Navy chief Admiral Nirmal Verma has made a pitch for putting in place pre-emptive measures to scuttle pirates from developing a nexus with terror groups.
Speaking at an international symposium at New Port, Rhode Island, Verma on Thursday cautioned against the possibility of the "relatively benign" problem of piracy forging links with terrorism, which has a "cancerous potential."
The symposium themed, "Security and Prosperity through Maritime Partnerships," is being organised by the US Naval War College.
Verma highlighted the dilemma being faced by naval forces due to ineffective legal mechanisms to prosecute pirates apprehended by them. He said, "It is estimated that nine out of 10 apprehended pirates benefit from the 'catch and release' policy followed by most navies till now."
India is yet to prosecute more than 100 pirates apprehended by the navy. The country is working on a legislation to declare piracy as an offence under Indian law. In the absence of such a law, pirates apprehended by the navy and coast guard are currently prosecuted for offences such as attempt to murder, criminal trespass and damage to property.
Verma said piracy was no longer mere robbery but had morphed into an elaborate network of operations to extract enormous quantities of ransom. "Ransom amounts have increased to an average of $5.4 million per ship from just $150,000 five years ago," he said.
Verma said international efforts off the Gulf of Aden had resulted in pirates expanding their footprint in the Arabian Sea and prowling closer to Indian shores.

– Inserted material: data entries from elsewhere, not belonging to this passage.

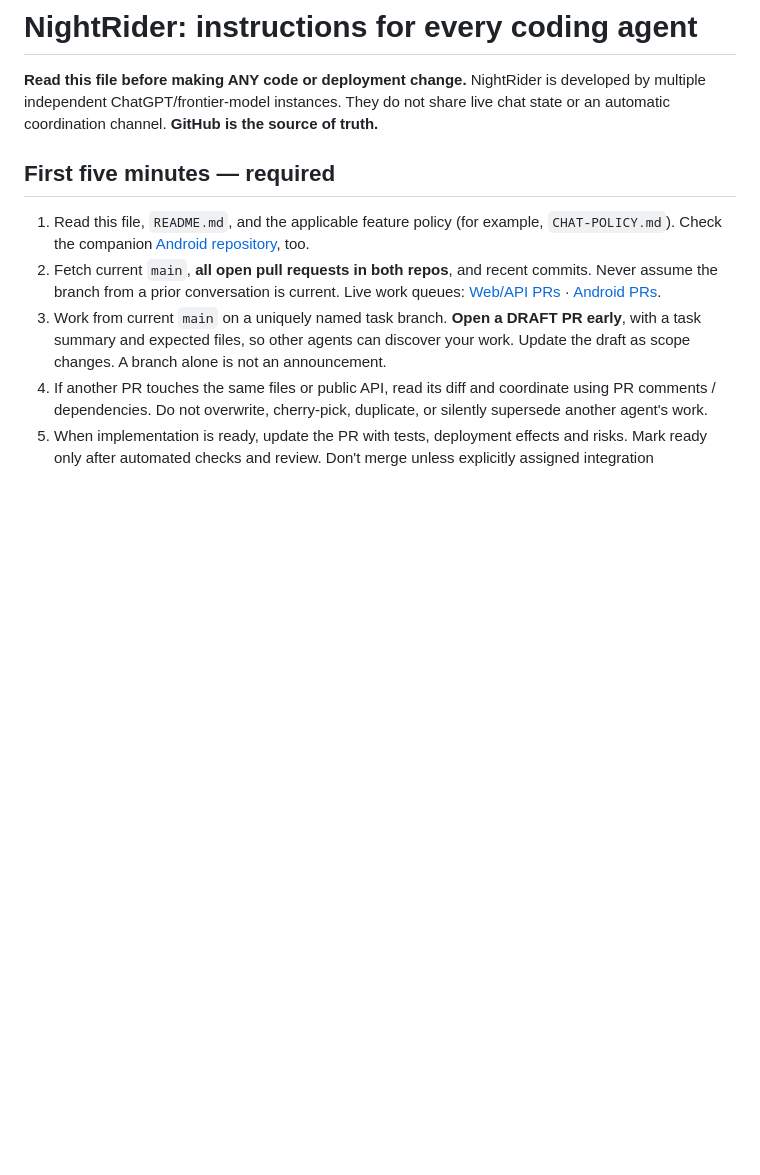
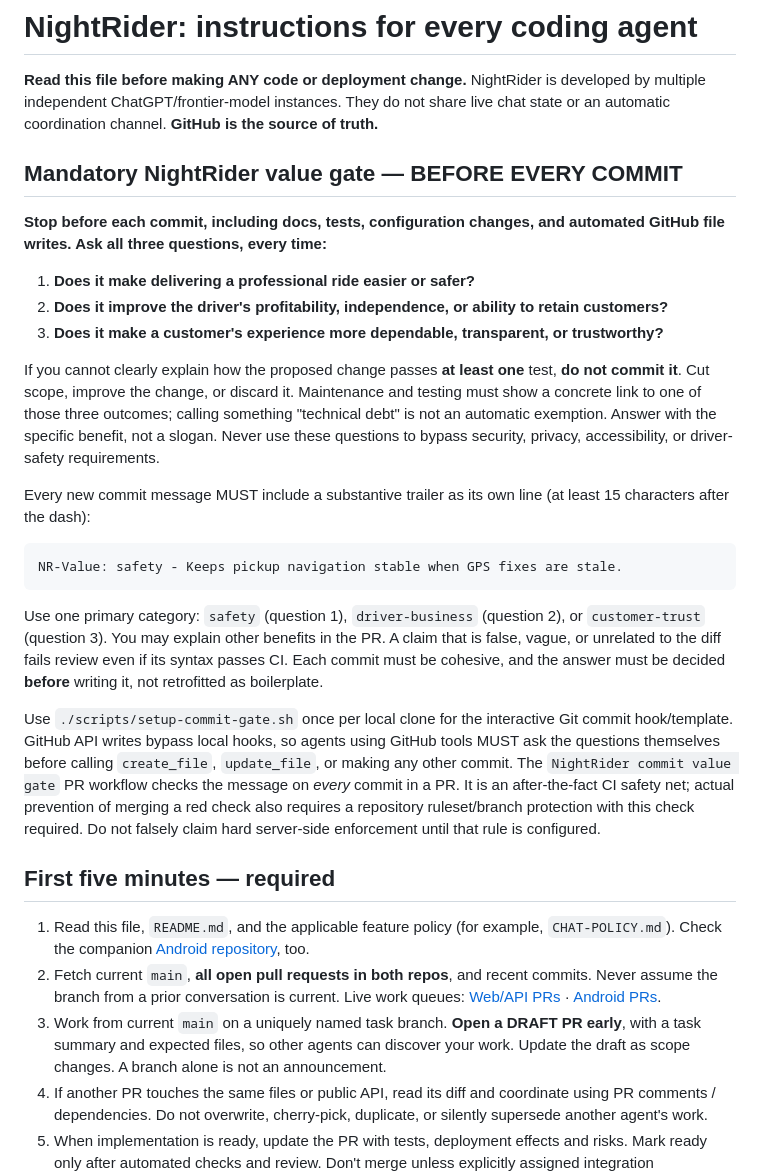
Before and after one commit to snurklefurk-hub/NightRider, a Markdown page: AGENTS.md, the part around the change. Rendered like a GitHub page; blank space fills up the shorter version.

Commit message:
Establish the mandatory three-test value rule for every NightRider commit
NR-Value: driver-business - Keep development focused on profitable professional transportation instead of feature creep.

````diff
--- a/AGENTS.md
+++ b/AGENTS.md
@@ -1,6 +1,26 @@
 # NightRider: instructions for every coding agent
 
 **Read this file before making ANY code or deployment change.** NightRider is developed by multiple independent ChatGPT/frontier-model instances. They do not share live chat state or an automatic coordination channel. **GitHub is the source of truth.**
+
+## Mandatory NightRider value gate — BEFORE EVERY COMMIT
+
+**Stop before each commit, including docs, tests, configuration changes, and automated GitHub file writes. Ask all three questions, every time:**
+
+1. **Does it make delivering a professional ride easier or safer?**
+2. **Does it improve the driver's profitability, independence, or ability to retain customers?**
+3. **Does it make a customer's experience more dependable, transparent, or trustworthy?**
+
+If you cannot clearly explain how the proposed change passes **at least one** test, **do not commit it**. Cut scope, improve the change, or discard it. Maintenance and testing must show a concrete link to one of those three outcomes; calling something "technical debt" is not an automatic exemption. Answer with the specific benefit, not a slogan. Never use these questions to bypass security, privacy, accessibility, or driver-safety requirements.
+
+Every new commit message MUST include a substantive trailer as its own line (at least 15 characters after the dash):
+
+```text
+NR-Value: safety - Keeps pickup navigation stable when GPS fixes are stale.
+```
+
+Use one primary category: `safety` (question 1), `driver-business` (question 2), or `customer-trust` (question 3). You may explain other benefits in the PR. A claim that is false, vague, or unrelated to the diff fails review even if its syntax passes CI. Each commit must be cohesive, and the answer must be decided **before** writing it, not retrofitted as boilerplate.
+
+Use `./scripts/setup-commit-gate.sh` once per local clone for the interactive Git commit hook/template. GitHub API writes bypass local hooks, so agents using GitHub tools MUST ask the questions themselves before calling `create_file`, `update_file`, or making any other commit. The `NightRider commit value gate` PR workflow checks the message on *every* commit in a PR. It is an after-the-fact CI safety net; actual prevention of merging a red check also requires a repository ruleset/branch protection with this check required. Do not falsely claim hard server-side enforcement until that rule is configured.
 
 ## First five minutes — required
 
````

He said, "Some of these areas have been not too far from India's Lakshadweep and Mincoy group of islands and this has been a cause of concern to us."